Would you repeat the data below exactly, taking out the images?
EXERCISE INPUTS: Begin
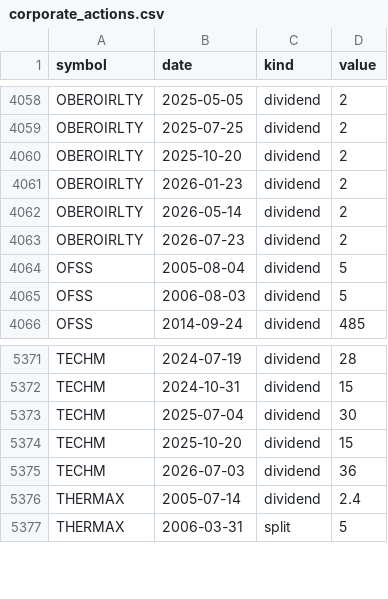
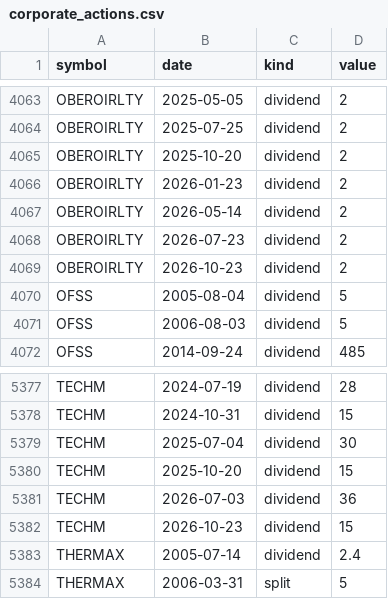
Before and after one commit to san1eev1/Stock-predictor, a CSV file: corporate_actions.csv, drawn as a sheet; only a part is shown, gaps mark what is left out; the diff covers the shown part only; the diff names each change by its address in the sheet, - before the commit and + after, or states it on an @@ line.

```diff
--- a/corporate_actions.csv
+++ b/corporate_actions.csv
+row 4069: OBEROIRLTY | 2026-10-23 | dividend | 2
+row 5382: TECHM | 2026-10-23 | dividend | 15
```
Also changed, not shown: 5 added rows elsewhere in this file, earnings.csv, indices/2026.csv, 9 other files.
EXERCISE INPUTS: End
__SOLUTION TO THIS EXERCISE__.
Before and after one commit to san1eev1/Stock-predictor, a CSV file: corporate_actions.csv, drawn as a sheet; only a part is shown, gaps mark what is left out; the diff covers the shown part only; the diff names each change by its address in the sheet, - before the commit and + after, or states it on an @@ line.

```diff
--- a/corporate_actions.csv
+++ b/corporate_actions.csv
+row 4069: OBEROIRLTY | 2026-10-23 | dividend | 2
+row 5382: TECHM | 2026-10-23 | dividend | 15
```
Also changed, not shown: 5 added rows elsewhere in this file, earnings.csv, indices/2026.csv, 9 other files.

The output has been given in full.